====== Source data ======

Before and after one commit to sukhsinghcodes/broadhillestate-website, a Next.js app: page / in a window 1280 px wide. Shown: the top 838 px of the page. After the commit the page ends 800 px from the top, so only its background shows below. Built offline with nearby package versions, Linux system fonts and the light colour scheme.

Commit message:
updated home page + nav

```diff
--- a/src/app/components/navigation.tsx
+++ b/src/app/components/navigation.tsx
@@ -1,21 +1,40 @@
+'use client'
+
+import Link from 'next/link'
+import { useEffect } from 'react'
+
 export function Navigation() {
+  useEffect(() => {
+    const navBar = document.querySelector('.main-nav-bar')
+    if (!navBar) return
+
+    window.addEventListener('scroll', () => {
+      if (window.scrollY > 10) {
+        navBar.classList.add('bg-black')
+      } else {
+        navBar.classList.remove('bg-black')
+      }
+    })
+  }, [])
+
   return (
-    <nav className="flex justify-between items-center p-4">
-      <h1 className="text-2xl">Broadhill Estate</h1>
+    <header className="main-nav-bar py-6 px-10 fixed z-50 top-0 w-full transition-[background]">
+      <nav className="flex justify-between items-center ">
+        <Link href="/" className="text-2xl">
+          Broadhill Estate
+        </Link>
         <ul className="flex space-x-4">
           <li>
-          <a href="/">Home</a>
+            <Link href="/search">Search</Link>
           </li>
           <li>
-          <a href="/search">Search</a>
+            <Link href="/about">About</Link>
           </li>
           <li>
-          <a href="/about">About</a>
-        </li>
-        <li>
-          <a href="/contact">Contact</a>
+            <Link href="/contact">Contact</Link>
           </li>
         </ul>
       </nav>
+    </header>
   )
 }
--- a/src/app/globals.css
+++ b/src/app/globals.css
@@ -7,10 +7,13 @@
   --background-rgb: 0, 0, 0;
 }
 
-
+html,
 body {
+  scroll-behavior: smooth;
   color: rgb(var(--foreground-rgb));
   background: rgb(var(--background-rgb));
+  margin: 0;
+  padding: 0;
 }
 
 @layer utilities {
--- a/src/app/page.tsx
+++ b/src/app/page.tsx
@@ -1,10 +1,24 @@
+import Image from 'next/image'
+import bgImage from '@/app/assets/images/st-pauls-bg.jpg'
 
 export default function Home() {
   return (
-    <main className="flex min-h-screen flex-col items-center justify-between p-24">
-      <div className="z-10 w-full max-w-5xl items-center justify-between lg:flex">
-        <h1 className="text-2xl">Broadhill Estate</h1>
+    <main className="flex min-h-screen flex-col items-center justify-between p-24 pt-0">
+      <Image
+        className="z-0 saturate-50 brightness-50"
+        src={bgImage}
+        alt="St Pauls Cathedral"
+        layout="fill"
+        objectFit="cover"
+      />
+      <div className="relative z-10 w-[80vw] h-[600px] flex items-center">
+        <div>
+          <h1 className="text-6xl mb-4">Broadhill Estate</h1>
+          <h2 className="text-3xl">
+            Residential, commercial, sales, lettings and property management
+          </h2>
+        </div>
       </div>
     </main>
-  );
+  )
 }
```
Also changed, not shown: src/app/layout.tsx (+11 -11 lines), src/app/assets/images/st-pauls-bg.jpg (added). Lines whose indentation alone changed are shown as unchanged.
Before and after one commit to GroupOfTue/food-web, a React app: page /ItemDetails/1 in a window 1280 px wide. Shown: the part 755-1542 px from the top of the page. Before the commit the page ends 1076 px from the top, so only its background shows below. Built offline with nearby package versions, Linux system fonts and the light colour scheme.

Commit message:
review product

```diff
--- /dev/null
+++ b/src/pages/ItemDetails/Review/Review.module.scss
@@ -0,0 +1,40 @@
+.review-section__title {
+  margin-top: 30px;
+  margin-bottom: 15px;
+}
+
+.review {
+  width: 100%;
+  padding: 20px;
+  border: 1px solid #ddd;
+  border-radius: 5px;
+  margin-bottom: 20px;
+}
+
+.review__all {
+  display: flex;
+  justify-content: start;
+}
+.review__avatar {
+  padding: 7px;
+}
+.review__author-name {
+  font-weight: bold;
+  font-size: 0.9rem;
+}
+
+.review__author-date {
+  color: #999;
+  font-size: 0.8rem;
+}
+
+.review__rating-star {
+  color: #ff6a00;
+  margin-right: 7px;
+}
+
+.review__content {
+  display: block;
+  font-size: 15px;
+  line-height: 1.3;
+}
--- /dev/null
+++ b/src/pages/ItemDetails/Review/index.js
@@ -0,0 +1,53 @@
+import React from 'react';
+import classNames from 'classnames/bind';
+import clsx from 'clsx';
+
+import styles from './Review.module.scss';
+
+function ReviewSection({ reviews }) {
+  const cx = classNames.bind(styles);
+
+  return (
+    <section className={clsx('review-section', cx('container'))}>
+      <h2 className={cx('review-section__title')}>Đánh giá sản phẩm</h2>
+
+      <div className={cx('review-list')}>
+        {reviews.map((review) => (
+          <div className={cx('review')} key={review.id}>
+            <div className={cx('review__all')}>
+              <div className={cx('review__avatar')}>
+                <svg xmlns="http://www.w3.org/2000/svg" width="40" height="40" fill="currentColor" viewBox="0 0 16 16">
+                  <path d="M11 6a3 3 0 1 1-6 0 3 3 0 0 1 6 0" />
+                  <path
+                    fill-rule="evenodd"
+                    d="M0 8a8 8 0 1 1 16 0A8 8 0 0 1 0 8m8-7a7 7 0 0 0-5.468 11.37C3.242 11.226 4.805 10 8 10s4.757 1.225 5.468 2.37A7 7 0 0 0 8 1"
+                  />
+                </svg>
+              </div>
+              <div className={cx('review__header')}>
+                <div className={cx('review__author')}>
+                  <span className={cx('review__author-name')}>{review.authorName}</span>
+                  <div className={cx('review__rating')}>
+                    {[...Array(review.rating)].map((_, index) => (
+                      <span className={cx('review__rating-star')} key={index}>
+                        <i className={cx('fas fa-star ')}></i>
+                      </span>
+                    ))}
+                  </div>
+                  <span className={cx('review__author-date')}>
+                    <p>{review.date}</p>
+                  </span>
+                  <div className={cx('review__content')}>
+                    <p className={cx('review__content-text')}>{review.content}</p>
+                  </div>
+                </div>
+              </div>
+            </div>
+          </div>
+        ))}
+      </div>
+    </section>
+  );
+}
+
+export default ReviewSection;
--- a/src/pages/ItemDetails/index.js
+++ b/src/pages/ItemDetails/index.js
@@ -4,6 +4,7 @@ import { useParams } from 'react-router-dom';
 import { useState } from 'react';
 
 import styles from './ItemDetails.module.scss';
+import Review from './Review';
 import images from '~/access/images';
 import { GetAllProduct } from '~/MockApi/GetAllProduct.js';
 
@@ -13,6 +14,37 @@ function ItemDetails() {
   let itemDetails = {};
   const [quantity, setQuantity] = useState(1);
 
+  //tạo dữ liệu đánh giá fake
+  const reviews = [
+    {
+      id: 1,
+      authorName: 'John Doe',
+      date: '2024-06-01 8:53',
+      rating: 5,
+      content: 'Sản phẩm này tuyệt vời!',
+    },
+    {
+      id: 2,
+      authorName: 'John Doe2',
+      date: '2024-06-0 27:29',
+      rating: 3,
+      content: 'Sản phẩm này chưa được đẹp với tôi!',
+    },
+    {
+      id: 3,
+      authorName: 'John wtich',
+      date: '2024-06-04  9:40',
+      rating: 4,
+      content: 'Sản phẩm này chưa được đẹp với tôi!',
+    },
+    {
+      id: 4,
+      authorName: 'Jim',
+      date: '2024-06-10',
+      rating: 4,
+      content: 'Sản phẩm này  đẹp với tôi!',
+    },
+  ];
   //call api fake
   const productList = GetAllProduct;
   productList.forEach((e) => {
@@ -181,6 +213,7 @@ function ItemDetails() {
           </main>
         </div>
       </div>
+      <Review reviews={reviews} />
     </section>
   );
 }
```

======

* _Task directions_: Copy every line where the word "navBar" is present in the entries above.

* _Answer space_:
+    const navBar = document.querySelector('.main-nav-bar')
+    if (!navBar) return
+        navBar.classList.add('bg-black')
+        navBar.classList.remove('bg-black')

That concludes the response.